The procedure was carried out in the operation theatre. Topical proparacaine hydrochloride 0.5% was applied to the ocular surface followed by preparation with 5% povidone iodine. A cotton-tipped applicator soaked in proparacaine hydrochloride was applied to the injection site 4 mm posterior to the limbus. The intravitreal dose of bevacizumab (Avastin®) was 1.25 mg and we performed an intravitreal injection every six weeks. Indirect ophthalmoscopy was used to confirm uneventful intravitreal placement. Six weeks after the first intravitreal injection of bevacizumab (Avastin®), the central retinal thickness was reduced to 322 μm. The VA improved to 3/10 and the intraocular pressure remained stable and a second injection was suggested. Six weeks after the second injection, the central retinal thickness increased to 377 μm, and the patient was re-evaluated by ophthalmoscopy and OCT. A third intravitreal injection of bevacizumab was carried out and six weeks after the third injection, the central retinal thickness was reduced once again to 359 μm (Figure 2). The VA was 3/10 and the intraocular pressure was 14 mmHg. At this point, treatment was discontinued and no further injections were recommended.
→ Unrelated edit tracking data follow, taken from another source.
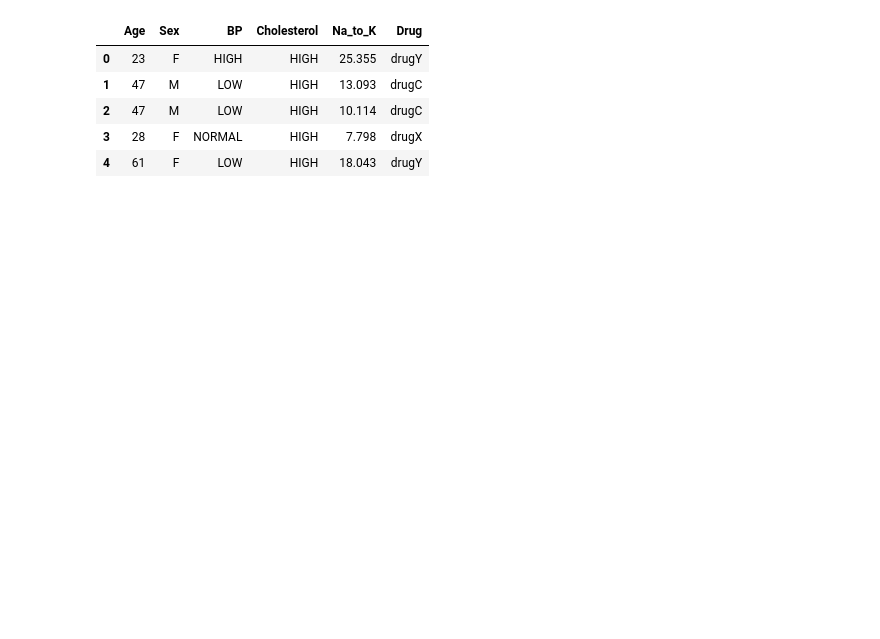
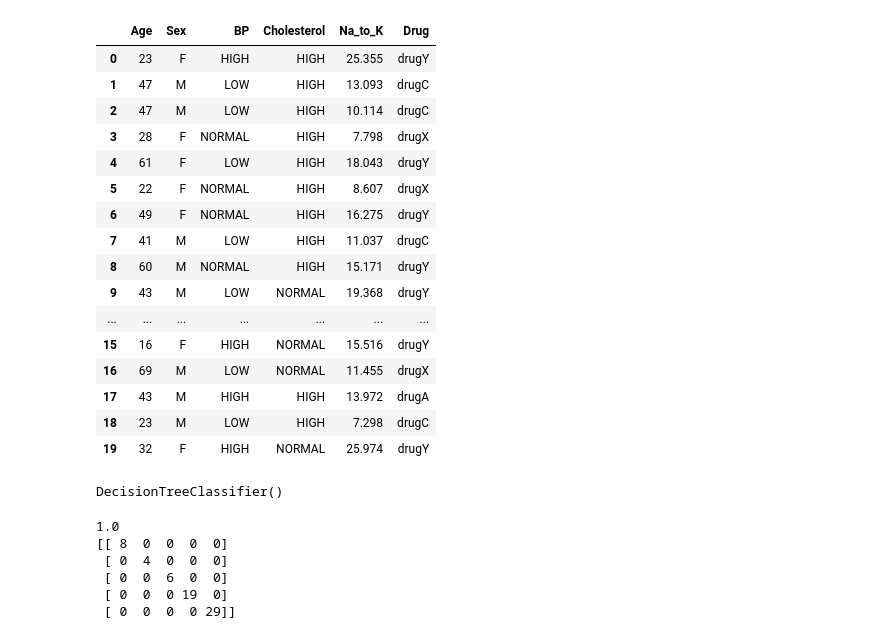
Before and after one commit to Akbarhusain12/Machine_learning, a Jupyter notebook: Confusion_matrix.ipynb, the cells around one changed output. Cells and saved outputs as stored; diff of their text form; code cells hidden in the pictures; blank space fills up the shorter version.

```diff
--- a/Confusion_matrix.ipynb
+++ b/Confusion_matrix.ipynb
@@ -6,11 +9,22 @@ from sklearn.tree import
 # %%
 df = pd.read_csv("Files/drug200.csv")
 # %%
-df.head()
+df.head(20)
 # %% [output]
 |  | Age | Sex | BP | Cholesterol | Na_to_K | Drug |
 | 0 | 23 | F | HIGH | HIGH | 25.355 | drugY |
 | 1 | 47 | M | LOW | HIGH | 13.093 | drugC |
 | 2 | 47 | M | LOW | HIGH | 10.114 | drugC |
 | 3 | 28 | F | NORMAL | HIGH | 7.798 | drugX |
 | 4 | 61 | F | LOW | HIGH | 18.043 | drugY |
+| 5 | 22 | F | NORMAL | HIGH | 8.607 | drugX |
+| 6 | 49 | F | NORMAL | HIGH | 16.275 | drugY |
+| 7 | 41 | M | LOW | HIGH | 11.037 | drugC |
+| 8 | 60 | M | NORMAL | HIGH | 15.171 | drugY |
+| 9 | 43 | M | LOW | NORMAL | 19.368 | drugY |
+| ... | ... | ... | ... | ... | ... | ... |
+| 15 | 16 | F | HIGH | NORMAL | 15.516 | drugY |
+| 16 | 69 | M | LOW | NORMAL | 11.455 | drugX |
+| 17 | 43 | M | HIGH | HIGH | 13.972 | drugA |
+| 18 | 23 | M | LOW | HIGH | 7.298 | drugC |
+| 19 | 32 | F | HIGH | NORMAL | 25.974 | drugY |
@@ -16,0 +46,4 @@ df.head()
+# %%
+Dtree.fit(X_train,y_train)
+# %% [output]
+DecisionTreeClassifier()
@@ -16,0 +52,10 @@ df.head()
+# %%
+print(accuracy_score(y_test, y_pred))
+print(confusion_matrix(y_test, y_pred))
+# %% [output]
+1.0
+[[ 8  0  0  0  0]
+ [ 0  4  0  0  0]
+ [ 0  0  6  0  0]
+ [ 0  0  0 19  0]
+ [ 0  0  0  0 29]]
```
Also changed, not shown: parts of 9 cells of this notebook.
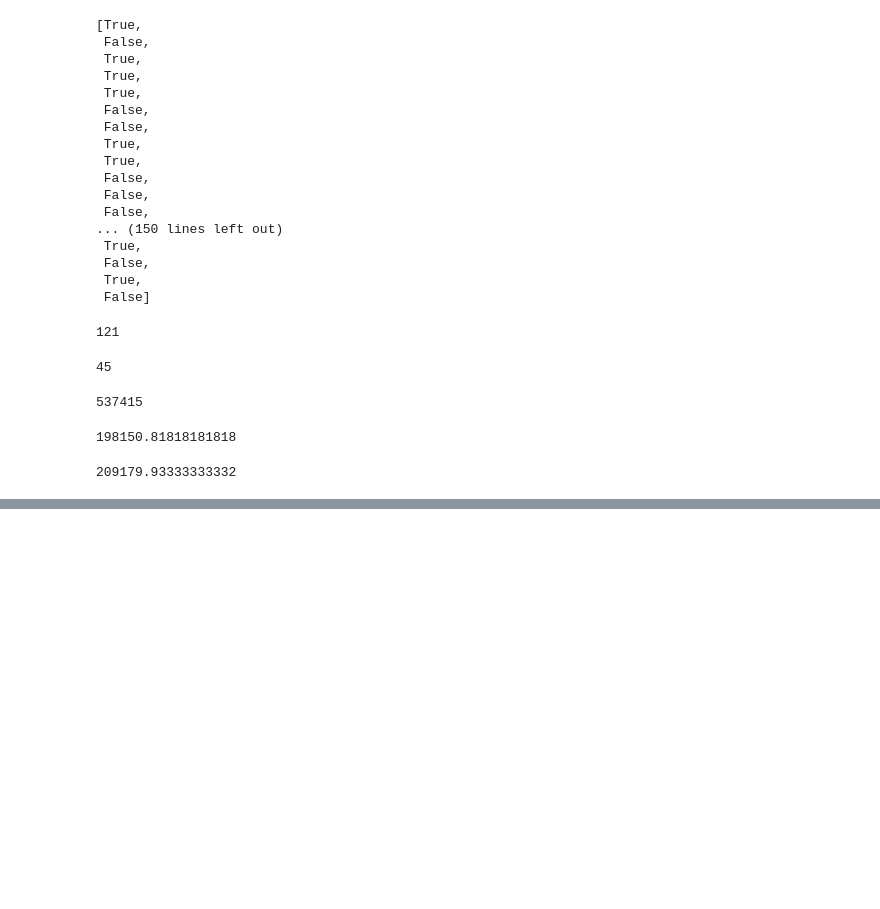
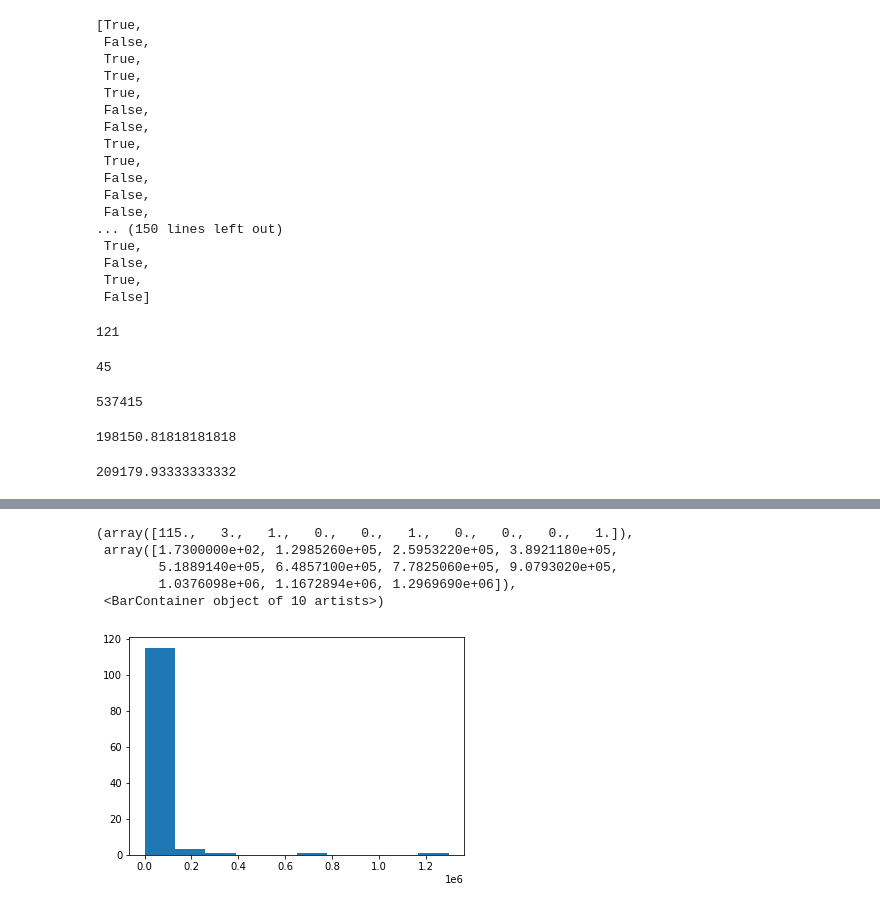
Before and after one commit to ryankkien/AttentionInElmCity-DF2022, a Jupyter notebook: CODE.ipynb, the cells around one changed output, grey strips where cells are left out. Saved outputs shown, nothing was run; the diff lists cells and outputs as text; code cells hidden in the pictures; blank space fills up the shorter version.

```diff
--- a/CODE.ipynb
+++ b/CODE.ipynb
@@ -147,0 +146,25 @@ People Sense
+# %%
+totalminigametimelist = []
+for i in caregroup:
+    totalminigametime = 0
+    startflag = False
+    start = 0
+    stop = 0
+    for index, row in i.iterrows():
+        if((row['event_category'] == "Knowledge Minigame") or (row['event_category'] == "Minigame General")) and (startflag == False):
+            start = row['event_time_dbl']
+            startflag = True
+        if((row['event_category'] != "Knowledge Minigame") and (row['event_category'] != "Minigame General")) and (startflag == True):
+            stop = row['event_time_dbl']
+            totalminigametime =  totalminigametime + (stop - start)
+            startflag = False
+    totalminigametimelist.append(totalminigametime)
+# %%
+plt.hist(totalminigametimelist)
+# %% [output]
+(array([115.,   3.,   1.,   0.,   0.,   1.,   0.,   0.,   0.,   1.]),
+ array([1.7300000e+02, 1.2985260e+05, 2.5953220e+05, 3.8921180e+05,
+        5.1889140e+05, 6.4857100e+05, 7.7825060e+05, 9.0793020e+05,
+        1.0376098e+06, 1.1672894e+06, 1.2969690e+06]),
+ <BarContainer object of 10 artists>)
+[figure, added]
```
Also changed, not shown: parts of 4 cells of this notebook.
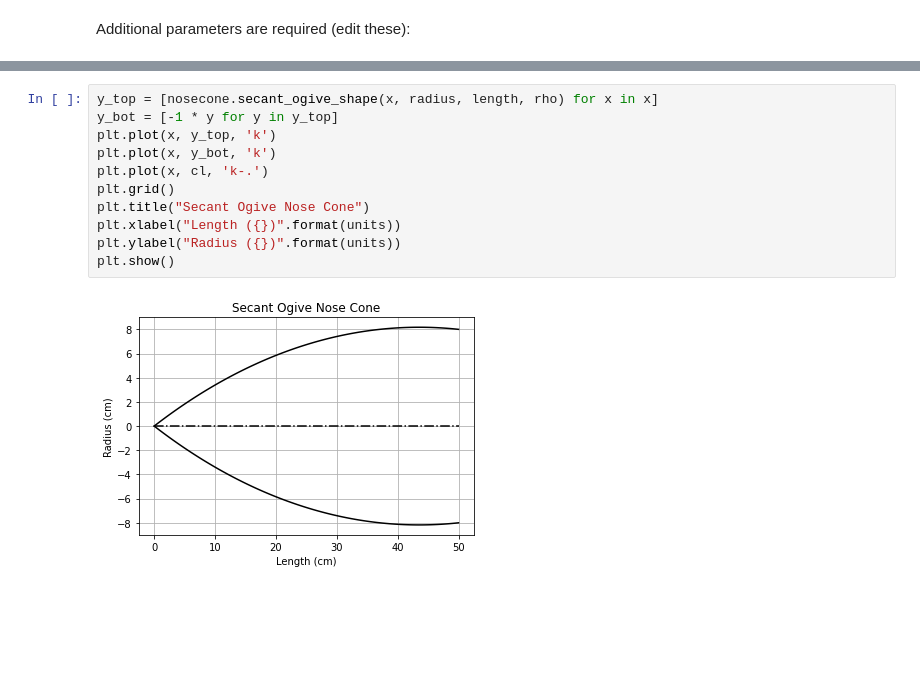
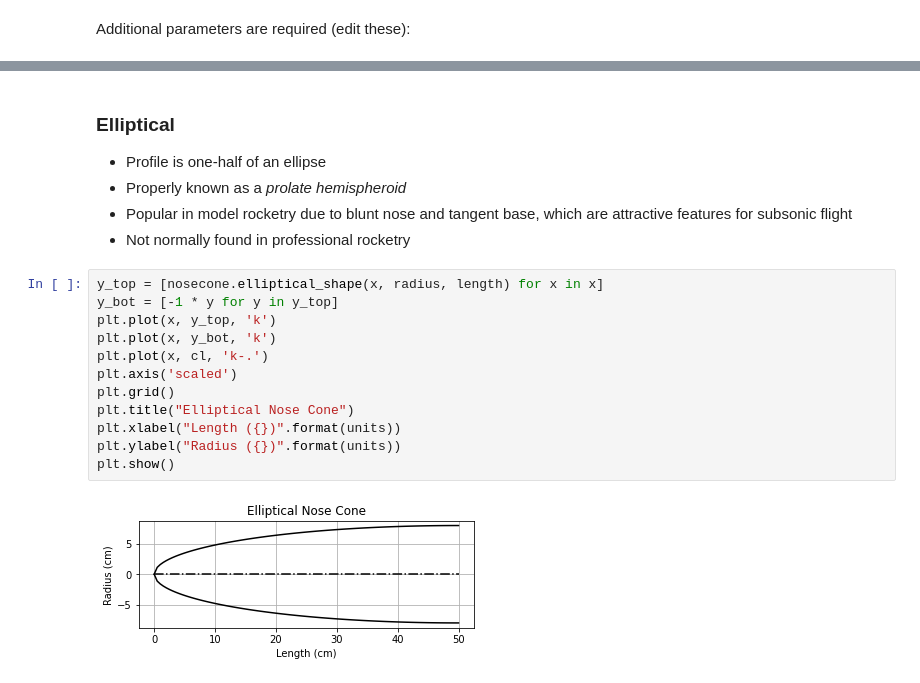
Before and after one commit to jacobhall03/RocketNoseCone, a Jupyter notebook: NoseConeDesigns.ipynb, the cells around one changed output, grey strips where cells are left out. Drawn from its saved outputs; the diff is of its cells as text; blank space fills up the shorter version.

Commit message:
added nose cones shapes, deleted test dir

```diff
--- a/NoseConeDesigns.ipynb
+++ b/NoseConeDesigns.ipynb
@@ -128,13 +155,20 @@ rho = 120 #ogive radius
+# %% [markdown]
+### Elliptical
+- Profile is one-half of an ellipse
+- Properly known as a *prolate hemispheroid*
+- Popular in model rocketry due to blunt nose and tangent base, which are attractive features for subsonic flight
+- Not normally found in professional rocketry
 # %%
-y_top = [nosecone.secant_ogive_shape(x, radius, length, rho) for x in x]
+y_top = [nosecone.elliptical_shape(x, radius, length) for x in x]
 y_bot = [-1 * y for y in y_top]
 plt.plot(x, y_top, 'k')
 plt.plot(x, y_bot, 'k')
 plt.plot(x, cl, 'k-.')
+plt.axis('scaled')
 plt.grid()
-plt.title("Secant Ogive Nose Cone")
+plt.title("Elliptical Nose Cone")
 plt.xlabel("Length ({})".format(units))
 plt.ylabel("Radius ({})".format(units))
 plt.show()
 # %% [output]
-[figure, old version]
+[figure, new version]
```
Also changed, not shown: parts of 14 cells of this notebook, 2 other files.
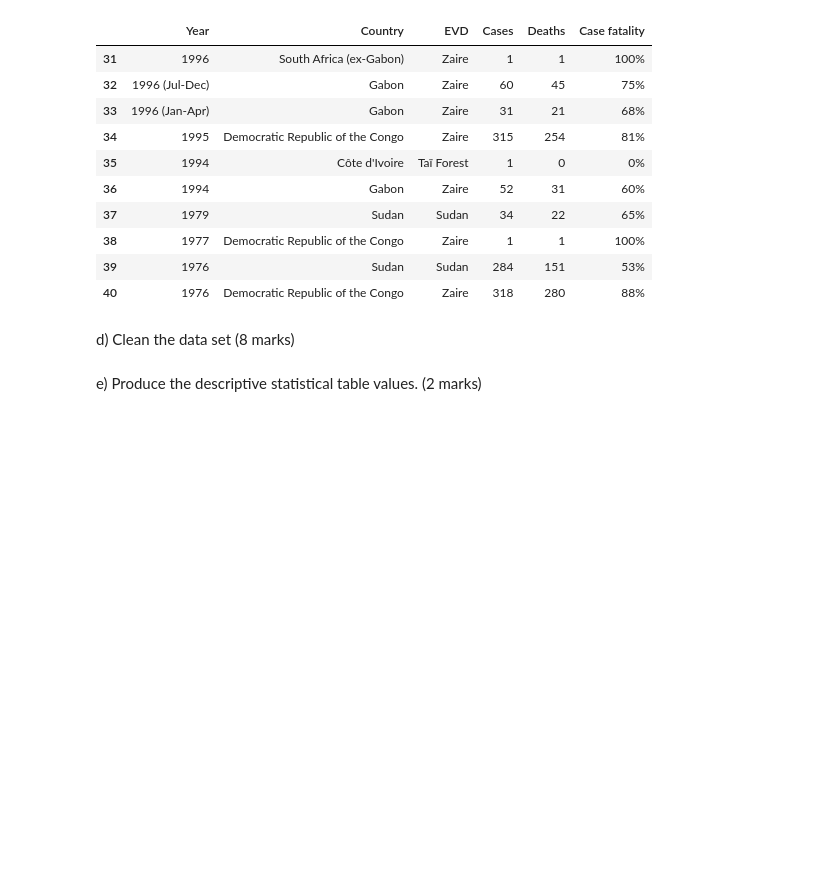
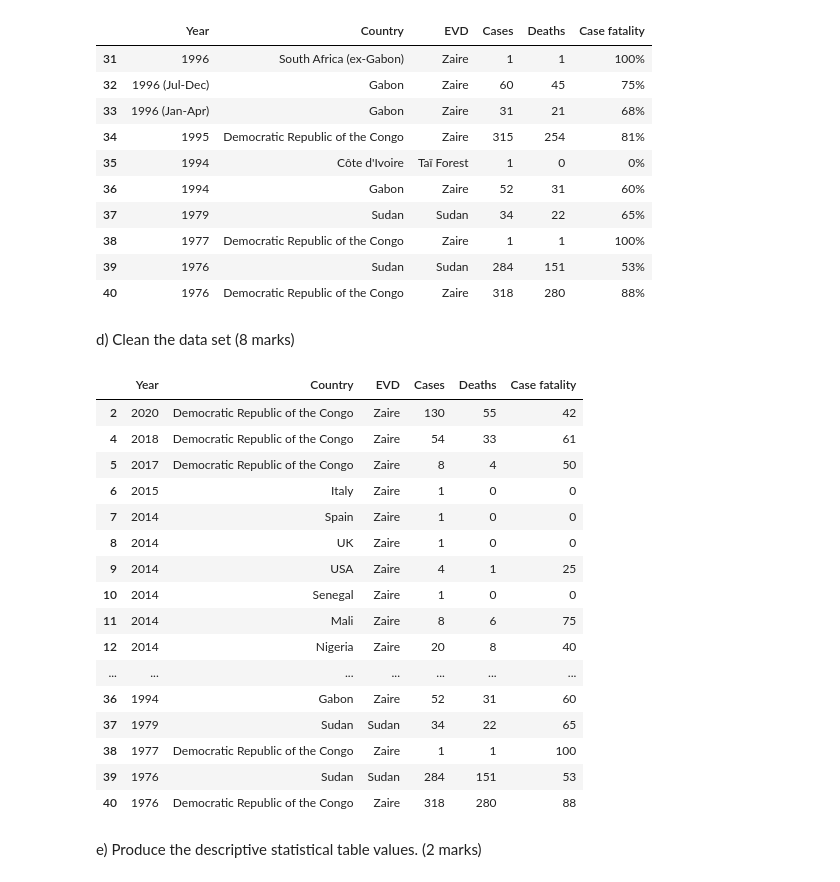
Before and after one commit to dbaluku/Python-Assignments, a Jupyter notebook: Final_Examination.ipynb, the cells around one changed output. Saved outputs shown, nothing was run; the diff lists cells and outputs as text; code cells hidden in the pictures; blank space fills up the shorter version.

```diff
--- a/Final_Examination.ipynb
+++ b/Final_Examination.ipynb
@@ -97,20 +97,37 @@ d)	Clean the data set (8 marks)
 # %%
 # clean dataset
 df = df.drop([0,1,3,13,14,15,16,28,29])
 df['Cases'] = df['Cases'].str.strip()
 df['Deaths'] = df['Deaths'].str.strip()
 df.iloc[:,5] =df.iloc[:,5].str.strip()
 df['Year'] = df['Year'].str.strip()
 df['Year'] = df['Year'].str.replace(r"\(.*\)","")
 df.iloc[:,5] =df.iloc[:,5].str.replace(r"%","")
 
-df1 =df
 
 df['Year'] = pd.to_numeric(df['Year'])
 df['Cases'] = pd.to_numeric(df['Cases'])
 df['Deaths'] = pd.to_numeric(df['Deaths'])
 df.iloc[:,5] =pd.to_numeric(df.iloc[:,5])
 df
+# %% [output]
+|  | Year | Country | EVD | Cases | Deaths | Case fatality |
+| 2 | 2020 | Democratic Republic of the Congo | Zaire | 130 | 55 | 42 |
+| 4 | 2018 | Democratic Republic of the Congo | Zaire | 54 | 33 | 61 |
+| 5 | 2017 | Democratic Republic of the Congo | Zaire | 8 | 4 | 50 |
+| 6 | 2015 | Italy | Zaire | 1 | 0 | 0 |
+| 7 | 2014 | Spain | Zaire | 1 | 0 | 0 |
+| 8 | 2014 | UK | Zaire | 1 | 0 | 0 |
+| 9 | 2014 | USA | Zaire | 4 | 1 | 25 |
+| 10 | 2014 | Senegal | Zaire | 1 | 0 | 0 |
+| 11 | 2014 | Mali | Zaire | 8 | 6 | 75 |
+| 12 | 2014 | Nigeria | Zaire | 20 | 8 | 40 |
+| ... | ... | ... | ... | ... | ... | ... |
+| 36 | 1994 | Gabon | Zaire | 52 | 31 | 60 |
+| 37 | 1979 | Sudan | Sudan | 34 | 22 | 65 |
+| 38 | 1977 | Democratic Republic of the Congo | Zaire | 1 | 1 | 100 |
+| 39 | 1976 | Sudan | Sudan | 284 | 151 | 53 |
+| 40 | 1976 | Democratic Republic of the Congo | Zaire | 318 | 280 | 88 |
 # %% [markdown]
 e)	Produce the descriptive statistical table values. (2 marks)
 # %%
```
Also changed, not shown: parts of 24 cells of this notebook.
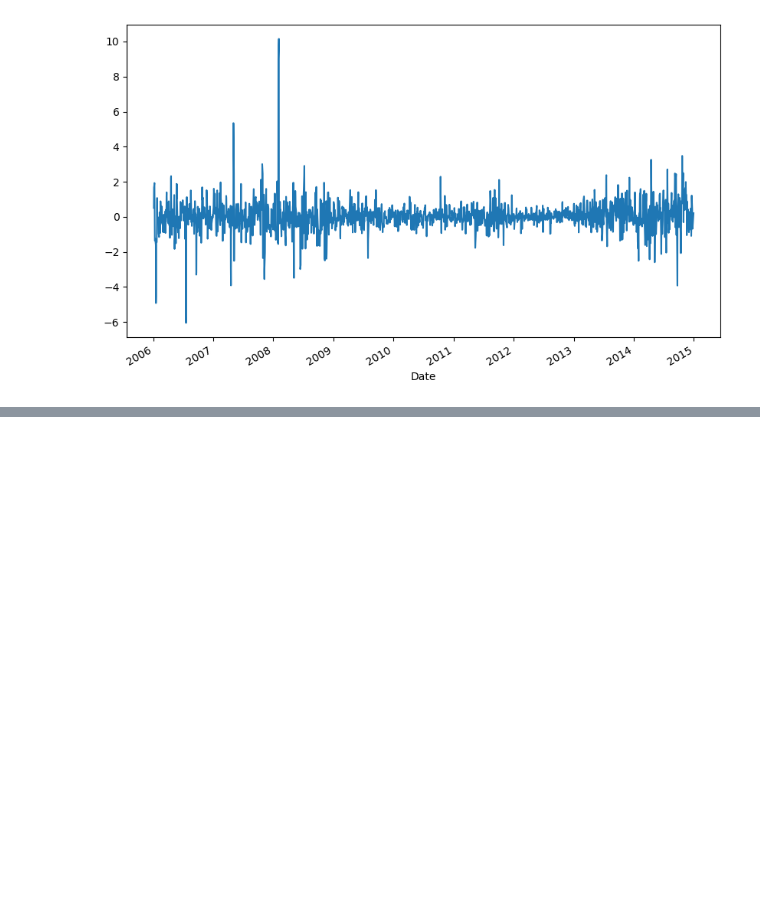
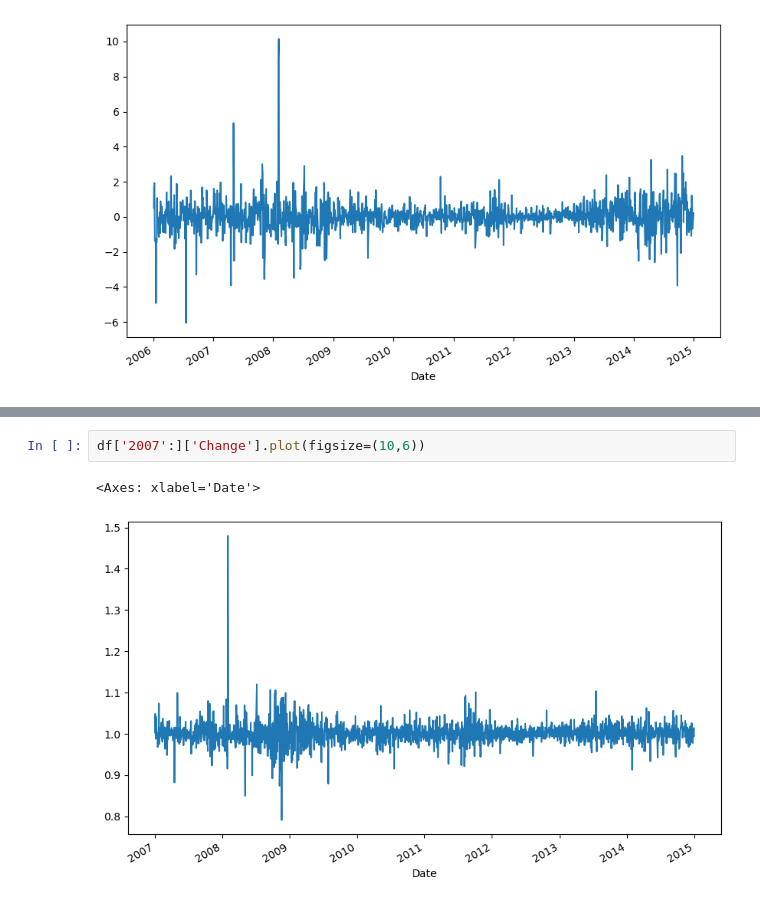
Before and after one commit to V-Adithya/DAV-Python, a Jupyter notebook: DAV Labsheet 9.ipynb, the cells around one changed output, grey strips where cells are left out. Cells and saved outputs as stored; diff of their text form; blank space fills up the shorter version.

```diff
--- a/DAV Labsheet 9.ipynb
+++ b/DAV Labsheet 9.ipynb
@@ -108,0 +131,5 @@ df.High.diff(2).plot(figsize=(10,6))
+# %%
+df['2007':]['Change'].plot(figsize=(10,6))
+# %% [output]
+<Axes: xlabel='Date'>
+[figure, added]
```
Also changed, not shown: parts of 4 cells of this notebook.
The patient was examined again 18 months after presentation. Her BCVA was 3/10 and intraocular pressure was 15 mmHg. Central retinal thickness was 334 μm, as documented by OCT (Figure 3). The ophthalmoscopic findings were consistent with mild macular edema, epiretinal membrane, and residual tumor scar with exudative retinal detachment and hard exudates. The intraretinal hemorrhages have been absorbed.
Radiation retinopathy is a vision-threatening complication resulting from the therapeutic irradiation of ocular, orbital, periorbital, facial, nasopharyngeal, and cranial structures. It is a slow and progressive retinal microangiopathy with delayed-onset varying from 1 month to 15 years, but usually occurs within 3 years of treatment.1,2 Clinical manifestations of the disorder include macular edema and nonproliferative and proliferative retinopathy, similar to changes seen in diabetic retinopathy. The fundamental abnormality of chronic radiation damage is endothelial cell injury, primarily in capillaries, followed by capillary closure (this can be revealed by fluorescein angiography), subsequent retinal ischemia, necrosis of nerve tissue, and fibrovascular proliferation.3
Consequently, increased concentrations of vascular endothelial growth factor (VEGF) were found in treated and untreated eyes with uveal melanoma.4,5 The radiation macular edema can be treated with laser photocoagulation, photodynamic therapy, and intravitreal triamcinolone acetonide.6 The macular edema may also respond to anti-VEGF therapy.7,8 Bevacizumab is a recombinant humanized, full length, anti-VEGF monoclonal antibody that binds with all VEGF-A isoforms.
This case report suggests that cystoid macular edema, caused by proton beam radiotherapy for choroidal melanoma, responds to intravitreal injections of bevacizumab. This is shown by the reduction of the central retinal thickness on OCT. Also, anti-VEGF therapy seems to prevent further reduction and shows improved VA. The advantages of this treatment over the triamcinolone acetonide treatment are: the absence of intraocular pressure increase and cataract formation. Given that no serious side effects were observed, bevacizumab should be regarded as a treatment option for macular edema due to proton beam radiotherapy for choroidal melanoma.
The authors report no conflicts of interest in this work.